Work to be completed -
Every line of the data below is to be given again as it appears, with the images removed.

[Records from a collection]
----

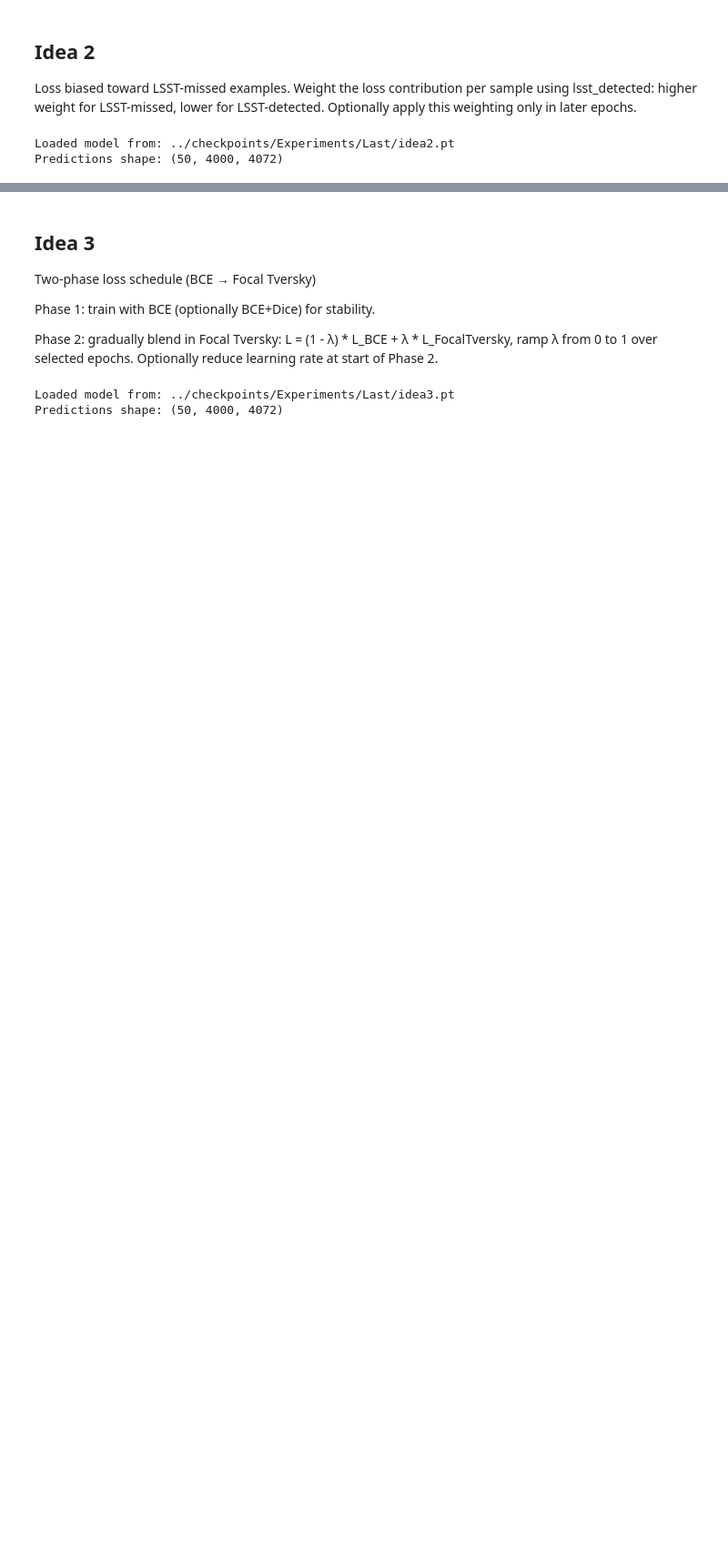
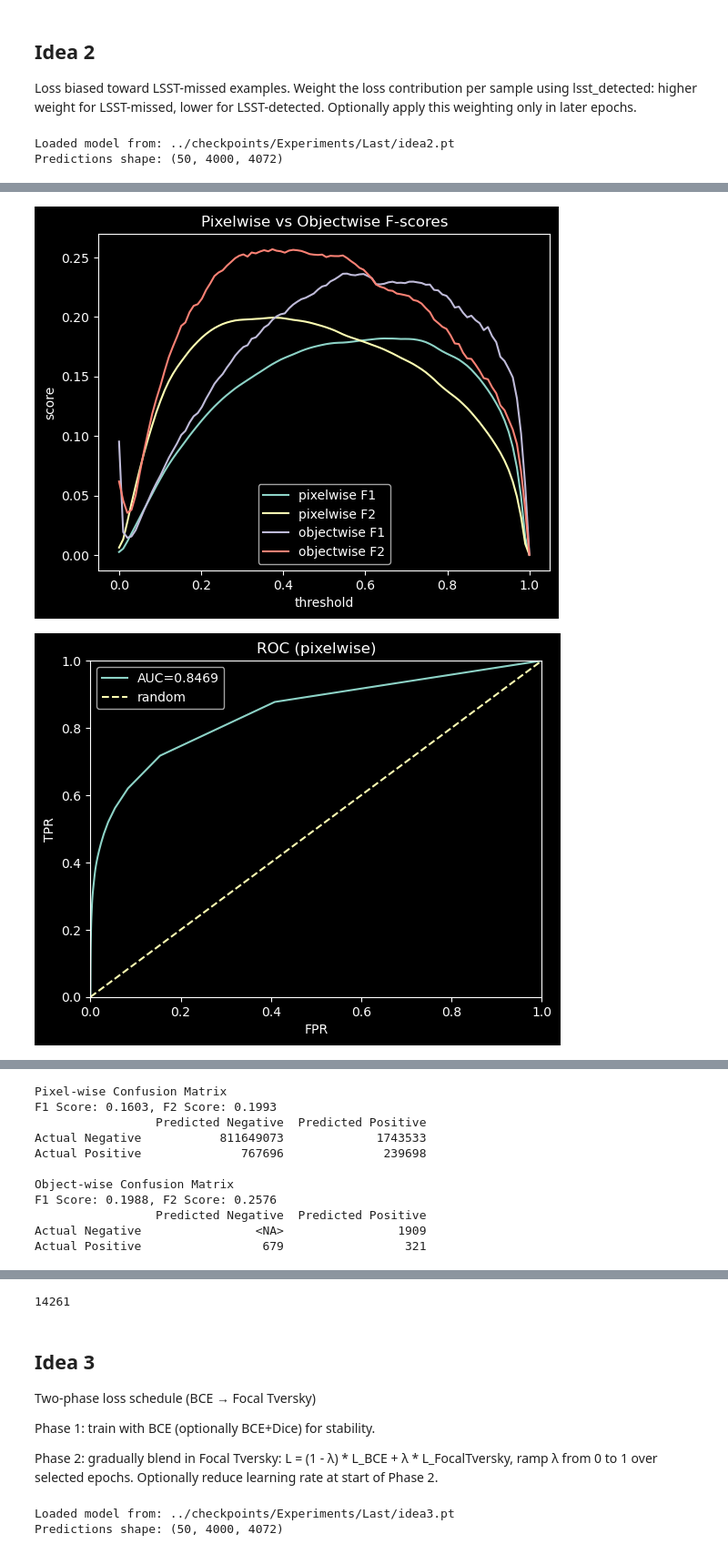
Before and after one commit to dirac-institute/Asteroid_detection_CNN, a Jupyter notebook: experiments/Evaluation.ipynb, the cells around one changed output, grey strips where cells are left out. Shown at 91% size. Cells and saved outputs as stored; diff of their text form; code cells hidden in the pictures; blank space fills up the shorter version.

```diff
--- a/experiments/Evaluation.ipynb
+++ b/experiments/Evaluation.ipynb
@@ -250,0 +153,7 @@ Actual Positive                 773                 227
+# %%
+cat_2 = calculate_model_metrics(test_catalog, p_2, gt_test, stack_fp=stack_fp)
+del (p_2)
+gc.collect()
+# %% [output]
+[figure, added]
+[figure, added]
@@ -250,0 +161,11 @@ Actual Positive                 773                 227
+Pixel-wise Confusion Matrix
+F1 Score: 0.1603, F2 Score: 0.1993
+                 Predicted Negative  Predicted Positive
+Actual Negative           811649073             1743533
+Actual Positive              767696              239698
+
+Object-wise Confusion Matrix
+F1 Score: 0.1988, F2 Score: 0.2576
+                 Predicted Negative  Predicted Positive
+Actual Negative                <NA>                1909
+Actual Positive                 679                 321
@@ -251,3 +175,4 @@ Actual Positive                 773                 227
+14261
 # %% [markdown]
 ## Idea 3
 
```
Also changed, not shown: parts of 32 cells of this notebook, 3 other files.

----

Your solution -
Before and after one commit to dirac-institute/Asteroid_detection_CNN, a Jupyter notebook: experiments/Evaluation.ipynb, the cells around one changed output, grey strips where cells are left out. Shown at 91% size. Cells and saved outputs as stored; diff of their text form; code cells hidden in the pictures; blank space fills up the shorter version.

```diff
--- a/experiments/Evaluation.ipynb
+++ b/experiments/Evaluation.ipynb
@@ -250,0 +153,7 @@ Actual Positive                 773                 227
+# %%
+cat_2 = calculate_model_metrics(test_catalog, p_2, gt_test, stack_fp=stack_fp)
+del (p_2)
+gc.collect()
+# %% [output]
+[figure, added]
+[figure, added]
@@ -250,0 +161,11 @@ Actual Positive                 773                 227
+Pixel-wise Confusion Matrix
+F1 Score: 0.1603, F2 Score: 0.1993
+                 Predicted Negative  Predicted Positive
+Actual Negative           811649073             1743533
+Actual Positive              767696              239698
+
+Object-wise Confusion Matrix
+F1 Score: 0.1988, F2 Score: 0.2576
+                 Predicted Negative  Predicted Positive
+Actual Negative                <NA>                1909
+Actual Positive                 679                 321
@@ -251,3 +175,4 @@ Actual Positive                 773                 227
+14261
 # %% [markdown]
 ## Idea 3
 
```
Also changed, not shown: parts of 32 cells of this notebook, 3 other files.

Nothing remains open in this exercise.